Robert W. Morton, Sara Y. Oikawa, Stuart M. Phillips, Michaela C. Devries, and Cameron J. Mitchell


Self–myofascial release (SMR) is a common exercise and therapeutic modality shown to induce acute improvements in joint range of motion (ROM) and recovery; however, no long-term studies have been conducted. Static stretching (SS) is the most common method used to increase joint ROM and decrease muscle stiffness. It was hypothesized that SMR paired with SS (SMR+SS) compared with SS alone over a 4-wk intervention would yield greater improvement in knee-extension ROM and hamstring stiffness.


19 men (22 ± 3 y) with bilateral reduced hamstring ROM had each of their legs randomly assigned to either an SMR+SS or an SS-only group. The intervention consisted of 4 repetitions of SS each for 45 s or the identical amount of SS preceded by 4 repetitions of SMR each for 60 s and was performed on the respective leg twice daily for 4 wk. Passive ROM, hamstring stiffness, rate of torque development (RTD), and maximum voluntary contraction (MVC) were assessed pre- and postintervention.


Passive ROM (P < .001), RTD, and MVC (P < .05) all increased after the intervention. Hamstring stiffness toward end-ROM was reduced postintervention (P = .02). There were no differences between the intervention groups for any variable.
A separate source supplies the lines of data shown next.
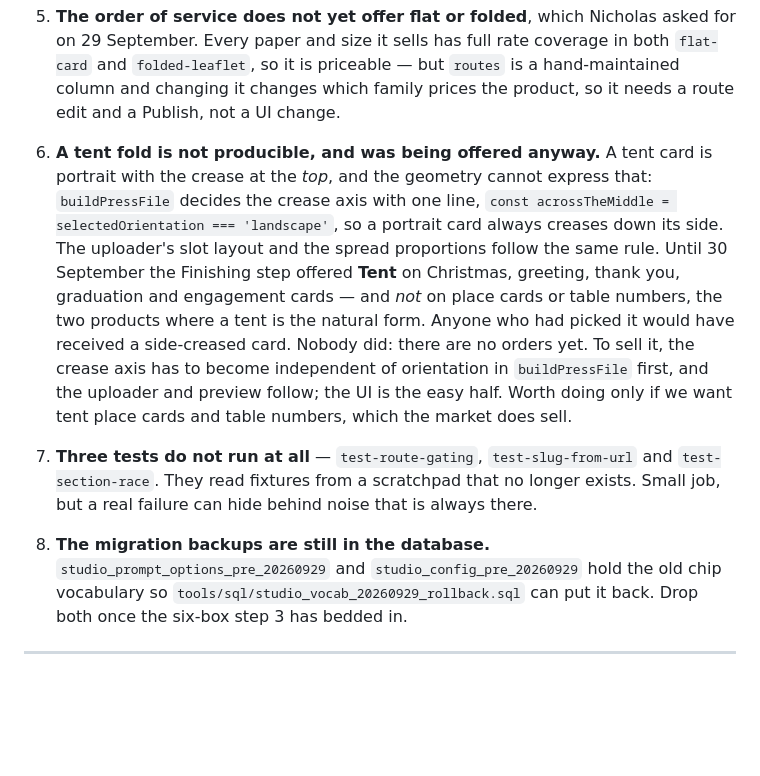
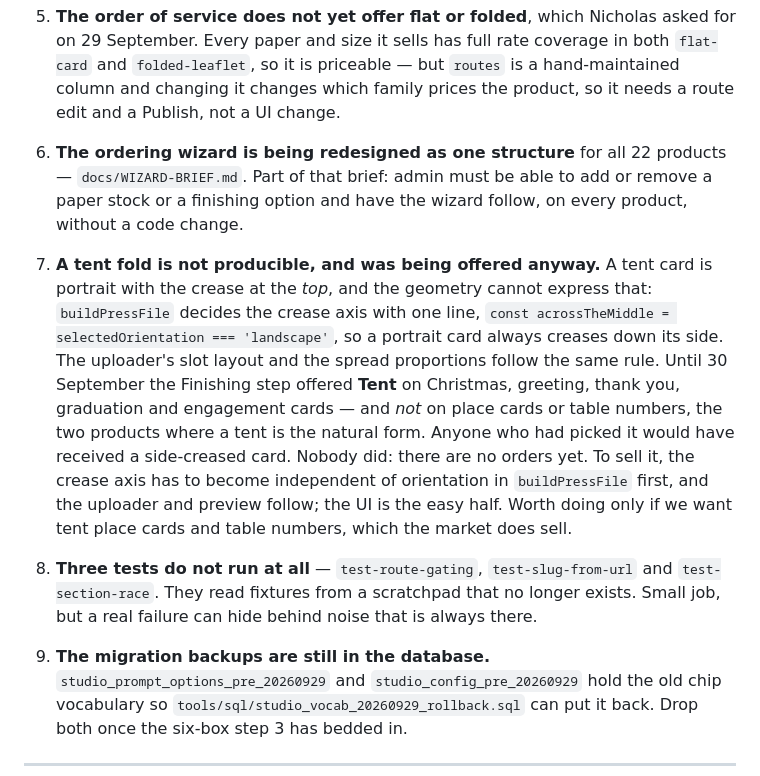
Before and after one commit to nicholasdlgreen/invitations-site, a Markdown page: docs/STATUS.md, the part around the change. Rendered like a GitHub page; blank space fills up the shorter version.

```diff
--- a/docs/STATUS.md
+++ b/docs/STATUS.md
@@ -62,7 +62,12 @@ the autovacuum fix from §11 holding.
    `routes` is a hand-maintained column and changing it changes which family
    prices the product, so it needs a route edit and a Publish, not a UI change.
 
-6. **A tent fold is not producible, and was being offered anyway.** A tent card
+6. **The ordering wizard is being redesigned as one structure** for all 22
+   products — `docs/WIZARD-BRIEF.md`. Part of that brief: admin must be able to
+   add or remove a paper stock or a finishing option and have the wizard follow,
+   on every product, without a code change.
+
+7. **A tent fold is not producible, and was being offered anyway.** A tent card
    is portrait with the crease at the *top*, and the geometry cannot express
    that: `buildPressFile` decides the crease axis with one line,
    `const acrossTheMiddle = selectedOrientation === 'landscape'`, so a portrait
@@ -77,12 +82,12 @@ the autovacuum fix from §11 holding.
    easy half. Worth doing only if we want tent place cards and table numbers,
    which the market does sell.
 
-7. **Three tests do not run at all** — `test-route-gating`, `test-slug-from-url`
+8. **Three tests do not run at all** — `test-route-gating`, `test-slug-from-url`
    and `test-section-race`. They read fixtures from a scratchpad that no longer
    exists. Small job, but a real failure can hide behind noise that is always
    there.
 
-8. **The migration backups are still in the database.**
+9. **The migration backups are still in the database.**
    `studio_prompt_options_pre_20260929` and `studio_config_pre_20260929` hold
    the old chip vocabulary so `tools/sql/studio_vocab_20260929_rollback.sql`
    can put it back. Drop both once the six-box step 3 has bedded in.
```
Also changed, not shown: docs/WIZARD-BRIEF.md (added, +30 -0 lines).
The addition of SMR to SS did not enhance the efficacy of SS alone. SS increases joint ROM through a combination of decreased muscle stiffness and increased stretch tolerance.